The cliche is that ‘live albums’ are a way of fulfilling record contract obligations. But what if you had your own label and your only contract obligations you needed to fulfill were simply based on your own artistic ambitions? Chances are, you’d probably release something incredibly beautiful. You’d produce the heck out of one of your best live shows probably, and package it in such a way that it’s appealing to touch, smell even, in a gorgeous glossy box with a gatefold cover featuring stunning photographs of you and the set list and the stage. That’s what Ryan Adams has accomplished here, releasing yet another live box set on his own label, Pax-Am Records.
A few of the artists I love have released live recordings or live EPs and sometimes I find they somehow fail to capture what it feels like to see that artist in concert (for example, a good but not great live album is Wilco’s Kicking Television: Live in Chicago). Even Ryan Adams’ previous live box set, Live After Deaf was an absolutely lovely foray into a series of European solo acoustic shows but was not a glittering face-melt of live tracks that demanded repeated listenings as much as I would have hoped. What I love about Live at Carnegie Hall is, it does everything a live Ryan Adams show(s) should do: it made me laugh – a LOT; it shed new light on old tunes; it provided me with a diverse set list including some deep cuts and some big hits; it is crisp and clear yet warm and friendly in its sound production (partially due to minimal production but amped-up recording quality, and partially probably, due to the stunning acoustics of the legendary venue itself). Lastly, it reminded me of just how much I love this artist and it reminded me just how much an artist’s body of work has been there to comfort you, console you, make you feel good and loved and accepted and understood. When you listen to a favourite artist live, not only are you absorbing their energy (and the energy of people around you) but you are going to a kind of sermon, that is preaching the kind of solace and sanctuary you listened to countless times on your headphones, in your apartment, in your car. This collection of songs, spanning two nights, does all of this and evokes all of these feelings. I don’t know how it does that, but it does and it’s a real heart-filled, fulfilling treat to listen to.

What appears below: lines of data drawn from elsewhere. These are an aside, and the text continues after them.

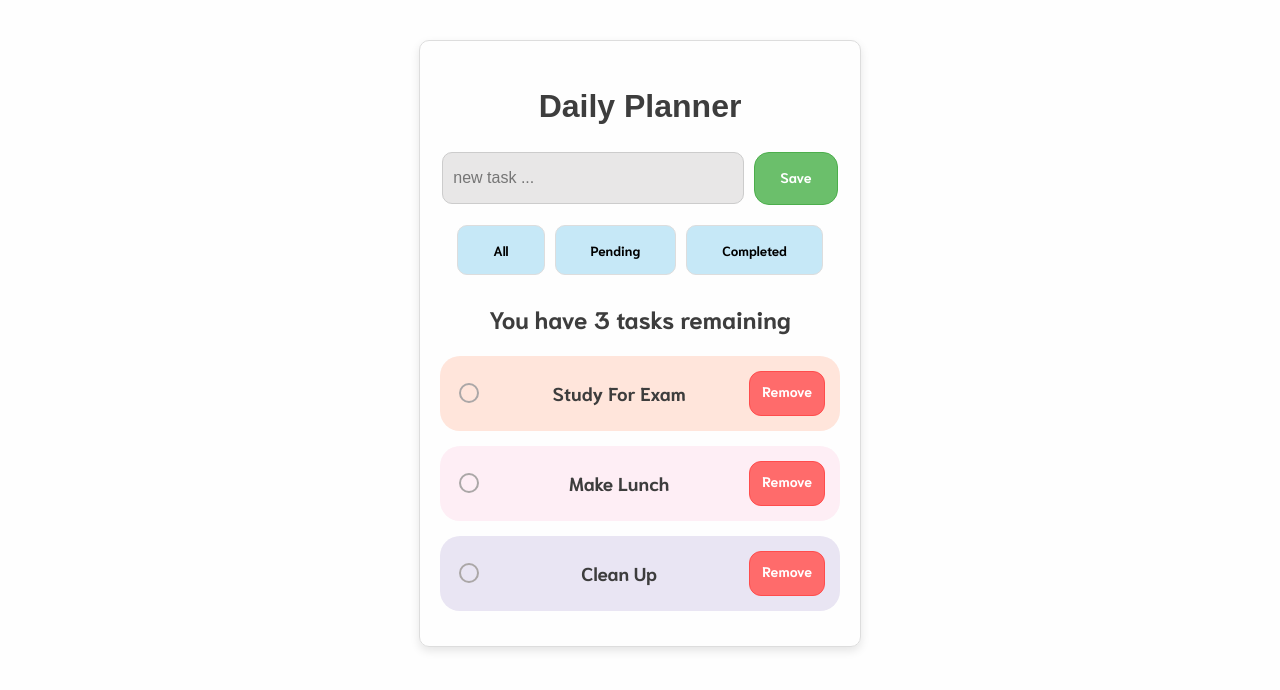
Repository: Zalida-Khan/Frontend-Lab4
Page: /
An editor plug-in stored every save of this project. The page is shown before and after a run of saves, followed by the edit.
The browser window is 1280 px wide. The pictures show the whole page.
Some web fonts or font styles are not loaded; a fallback is used. The project was rebuilt for these pictures with package versions that can differ from the ones it lists, and the page was loaded fresh each time. Also part of the build but not shown: vite.config.js.

Above is the page before, as saved 2024-10-29 23:07:31.

### index.html
<!doctype html>
<html lang="en">

<head>
  <meta charset="UTF-8" />
  <link rel="icon" type="image/svg+xml" href="/vite.svg" />
  <meta name="viewport" content="width=device-width, initial-scale=1.0" />
  <title>Daily Planner</title>
</head>

<body>
  <div id="root"></div>
  <script type="module" src="/src/main.jsx"></script>
</body>

</html>

### src/App.jsx
import "./App.css";
import React, { useState } from "react";
import Task from "./components/Task";
import TaskForm from "./components/TaskForm";

function App() {
  const [tasks, setTasks] = useState([
    { id: 1, text: "Study For Exam", completed: false },
    { id: 2, text: "Make Lunch", completed: false },
    { id: 3, text: "Clean Up", completed: false },
  ]);


  const [filter, setFilter] = useState("All");

  const addTask = (text) =>
    setTasks([...tasks, { id: Date.now(), text, completed: false }]);

  const toggleTask = (id) =>
    setTasks(
      tasks.map((task) =>
        task.id === id ? { ...task, completed: !task.completed } : task
      )
    );

  const removeTask = (id) => setTasks(tasks.filter((task) => task.id !== id));

  const handleFilterChange = (newFilter) => setFilter(newFilter);

  const filteredTasks = tasks.filter((task) => {
    if (filter === "Completed") return task.completed;
    if (filter === "Pending") return !task.completed;
    return true;
  });

  const remainingTasks = tasks.filter((task) => !task.completed).length;

  return (
    <div className="app">
      <header>
        <h1>Daily Planner</h1>
      </header>
      <TaskForm addTask={addTask} />
      <div className="filter-buttons">
        <button onClick={() => handleFilterChange("All")}>All</button>
        <button onClick={() => handleFilterChange("Pending")}>Pending</button>
        <button onClick={() => handleFilterChange("Completed")}>Completed</button>
      </div>
      <h2>
        You have {remainingTasks}{" "}
        {remainingTasks === 1 ? "task" : "tasks"} remaining
      </h2>
      <div className="task-list">
      {filteredTasks.map((task) => (
          <Task
            key={task.id}
            task={task}
            toggleTask={toggleTask}
            removeTask={removeTask}
            isDisabled={task.completed}
          />
        ))}
      </div>
    </div>
  );
}

export default App;

### src/index.css
:root {
  font-family: Inter, system-ui, Avenir, Helvetica, Arial, sans-serif;
  line-height: 1.5;
  font-weight: 400;

  color-scheme: light dark;
  color: rgba(0, 0, 0, 0.87);
  background-color: #fefefe;

  font-synthesis: none;
  text-rendering: optimizeLegibility;
  -webkit-font-smoothing: antialiased;
  -moz-osx-font-smoothing: grayscale;
}

### src/App.css
@font-face {
  font-family: "Ruska";
  src: url("../fonts/RuskaDisplay-Regular.otf") format("opentype");
  font-weight: normal;
  font-style: normal;
}

@font-face {
  font-family: "Niramit";
  src: url("../fonts/Niramit-Bold.ttf") format("truetype");
  font-weight: normal;
  font-style: normal;
}

#root {
  max-width: 1280px;
  margin: 0 auto;
  padding: 2rem;
  text-align: center;
  font-family: "Niramit", sans-serif;
  color: #3d3d3d;
}

.app {
  width: 400px;
  margin: 0 auto;
  padding: 20px;
  font-family: "Niramit", sans-serif;
  border: 1px solid #ddd;
  border-radius: 10px;
  box-shadow: 0 4px 10px rgba(0, 0, 0, 0.1);
}

h1 {
  font-family: "Ruska", sans-serif;
  font-weight: 50px;
  color: #3d3d3d;
}

.task-list {
  margin-top: 20px;
}

.task {
  display: flex;
  align-items: center;
  justify-content: space-between;
  margin-bottom: 15px;
  padding: 15px;
  border-radius: 20px;
  font-family: "Niramit", sans-serif;
}

.task:nth-child(6n+1) {
  background-color: #ffe5db;
}

.task:nth-child(6n+2) {
  background-color: #feeef5;
}

.task:nth-child(6n+3) {
  background-color: #e9e5f3;
}

.task:nth-child(6n+4) {
  background-color: #e0edf4;
}

.task:nth-child(6n+5) {
  background-color: #f0f8e6;
}

.task:nth-child(6n) {
  background-color: #fbfbef;
}

.task h3 {
  margin: 0;
  flex-grow: 1;
  text-decoration: none;
  font-family: "Niramit", sans-serif;
}

.task.completed h3 {
  text-decoration: line-through 2px solid;
}

.checkmark {
  appearance: none;
  width: 20px;
  height: 20px;
  border-radius: 50%;
  border: 2px solid #aba7a7;
  background-color: transparent;
  display: flex;
  align-items: center;
  justify-content: center;
  cursor: pointer;
  margin-right: 10px;
}

.checkmark:checked {
  background-color: #c6eada;
  border: 2px solid #198754;
}

.checkmark:checked::after {
  content: '✔️';
  color: #3d3d3d;
}

.checkmark:disabled {
  cursor: not-allowed;
  background-color: #d3d3d3;
  border-color: #d3d3d3;
}

.delete-btn {
  padding: 10px 12px;
  border-radius: 12px;
  padding-bottom: 15px;
  font-family: "Niramit", sans-serif;
  background-color: #ff6b6b;
  border: 1px solid #ff4c4c;
  color: white;
  cursor: pointer;
  font-size: 14px;
  transition: background-color 0.3s;
}

.delete-btn:hover {
  background-color: #ff4c4c;
}

.save-btn {
  padding: 15px 25px;
  border-radius: 15px;
  padding-bottom: 18px;
  background-color: #6bbf6b;
  border: 1px solid #4cae4c;
  font-family: "Niramit", sans-serif;
  color: white;
  cursor: pointer;
  font-size: 14px;
  transition: background-color 0.3s;
}

.save-btn:hover {
  background-color: #4cae4c;
}

.input-field {
  width: 70%;
  height: 30px;
  padding: 10px;
  border-radius: 10px;
  background-color: #e8e7e7;
  margin-right: 10px;
  border: 1px solid #ccc;
  font-size: 16px;
  outline: none;
  color: black;
  transition: border-color 0.3s;
}

.input-field:focus {
  border-color: #000000;
}

.filter-buttons {
  margin-top: 15px;
}

.filter-buttons button {
  padding: 15px 35px;
  border: 1px solid #ddd;
  border-radius: 10px;
  background-color: #c6e8f7;
  font-family: "Niramit", sans-serif;
  cursor: pointer;
  transition: background-color 0.3s, color 0.3s;
  margin: 5px;
}

.filter-buttons button:hover {
  background-color: #9799b5;
}

.filter-buttons .active {
  background-color: #01543e;
  color: white;
}

### src/components/Task.jsx
import React from 'react';

function Task({ task, toggleTask, removeTask, isDisabled }) {
  return (
    <div className={`task ${task.completed ? 'completed' : ''}`}>
      <label className="checkmark-label"/>
      <input className="checkmark" type="checkbox" checked={task.completed} onChange={() => toggleTask(task.id)}
      disabled={isDisabled} />
      <h3>{task.text}</h3>
      <button className="delete-btn" onClick={() => removeTask(task.id)}>Remove</button>
    </div>
  );
}

export default Task;

### src/components/TaskForm.jsx
import React, { useState } from 'react';

function TaskForm({ addTask }) {
  const [text, setText] = useState('');

  const handleSubmit = (e) => {
    e.preventDefault();
    if (text.trim()) {
      addTask(text);
      setText('');
    }
  };

  return (
    <form onSubmit={handleSubmit}>
      <input className="input-field" type="text" value={text} onChange={(e) => setText(e.target.value)} placeholder="new task ..." />
      <button className="save-btn" type="submit">Save</button>
    </form>
  );
}

export default TaskForm;

Loaded but not shown: src/main.jsx (common file)

After the next 2 saves:
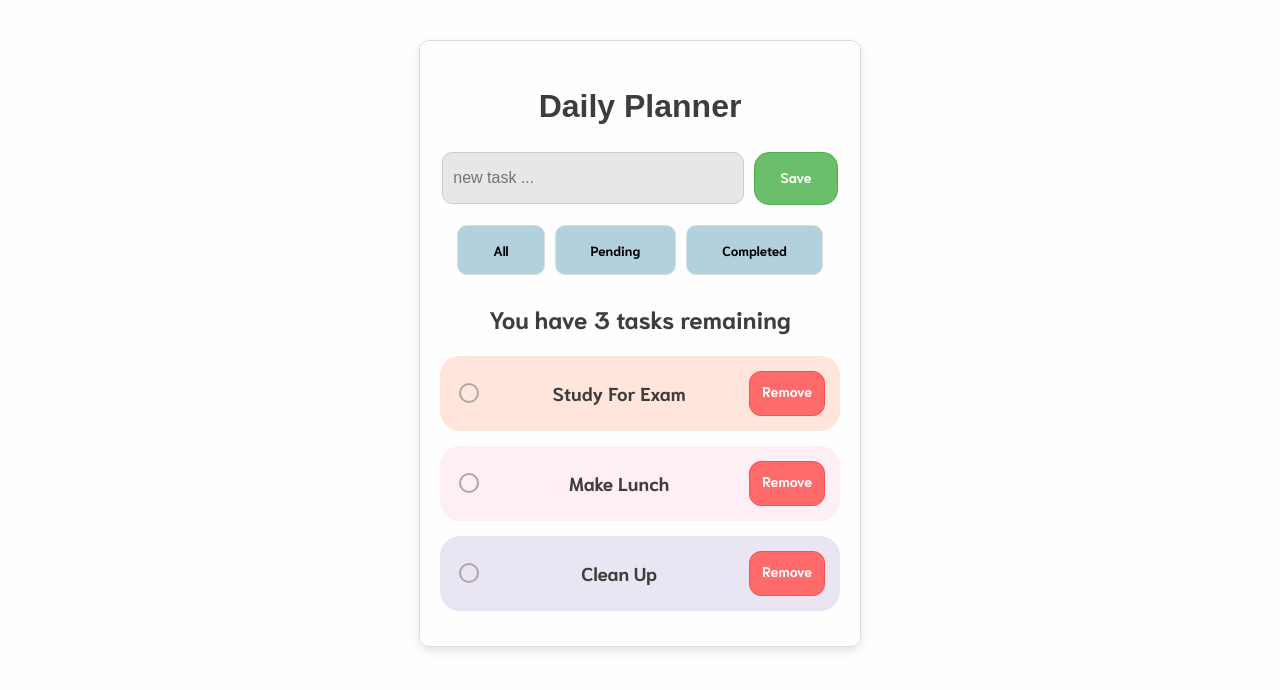
The 2 saves are shown as one change because they came seconds apart.
The last was saved 7 s later.
--- a/src/App.css
+++ b/src/App.css
@@ -176,7 +176,7 @@ h1 {
   padding: 15px 35px;
   border: 1px solid #ddd;
   border-radius: 10px;
-  background-color: #c6e8f7;
+  background-color: #b3d0dd;
   font-family: "Niramit", sans-serif;
   cursor: pointer;
   transition: background-color 0.3s, color 0.3s;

Of particular note on the first concert are: the subtle and sprawling This is Where We Meet in My Mind (“this song is long, so if you need to go use the bathroom…” Adams warns before beginning), a solo acoustic version of Nobody Girl, a song Adams hasn’t played live in ages but with new low-key little twists and turns, and a slowed-down, virtually-transformed version of the 1984 punk rock Rats in the Wall.
On the second show records, we have a sparse version of Dirty Rain, one of my favourite later-day Adams tunes, and a very different re-working of the 80s alt-rock inspired Gimme Something Good. When these songs go acoustic, new feelings and subtleties are revealed.
I like how throughout the jams on the first set, Adams narrates, jokingly for the most part, what was going through his head when crafting some of these tunes. He’s rarely serious when he tells these stories and makes these bizarre Star Wars analogies to life events and so on. It makes for a very entertaining, well-rounded show where there is a schizophrenic mix of laugh-out-loud joke commentary and emotionally resonant, openhearted, straight-up playing. Adams is an amazing live performer (perhaps now, more than ever) due to his ability to take us within a few minutes or seconds, from one emotional place to the other, seamlessly, so we listen to beautiful alt-country acoustic tunes we deeply cherish, while having a ton of fun. Adams laughs with us, rarely at us, and it’s a blast. No two Ryan Adams shows are exactly the same, even if the set lists are similar. You’ll get improvised songs, raps, oddball stage banter and funny stories about fans tweeting him their thesis about Pink Floyd’s The Wall. What this indicates is how far he’s come since that fateful day when he allegedly kicked a fan out for requesting Summer of ’69 back in 2002. In fact, as recent as last night, Adams made peace with his connection with the Canadian pop-rocker and took back his live performance prowess by owning the requested song that gave him his ‘petulant asshole’ reputation as a live performer.
Live at Carnegie Hall is the perfect live album because it gives us everything we’d either expect, or have seen from a recent Ryan Adams live show. We get many shades of charming from a performer who is among the most elite songwriters of his era, and we get songs we know well and songs we don’t know as well but have become a part of fan lexicon due to their diversity of influences and the memorable moments they create. As of today’s date, I have seen Ryan Adams live five times – with his new band the Shining Twice, with the Cardinals twice, and solo acoustic once . Each show provided me with something a little different and gave me a little more insight and appreciation into an artist I’ve loved for the last eleven years. Most of those sides of Ryan are depicted on this collection. It’s wonderful.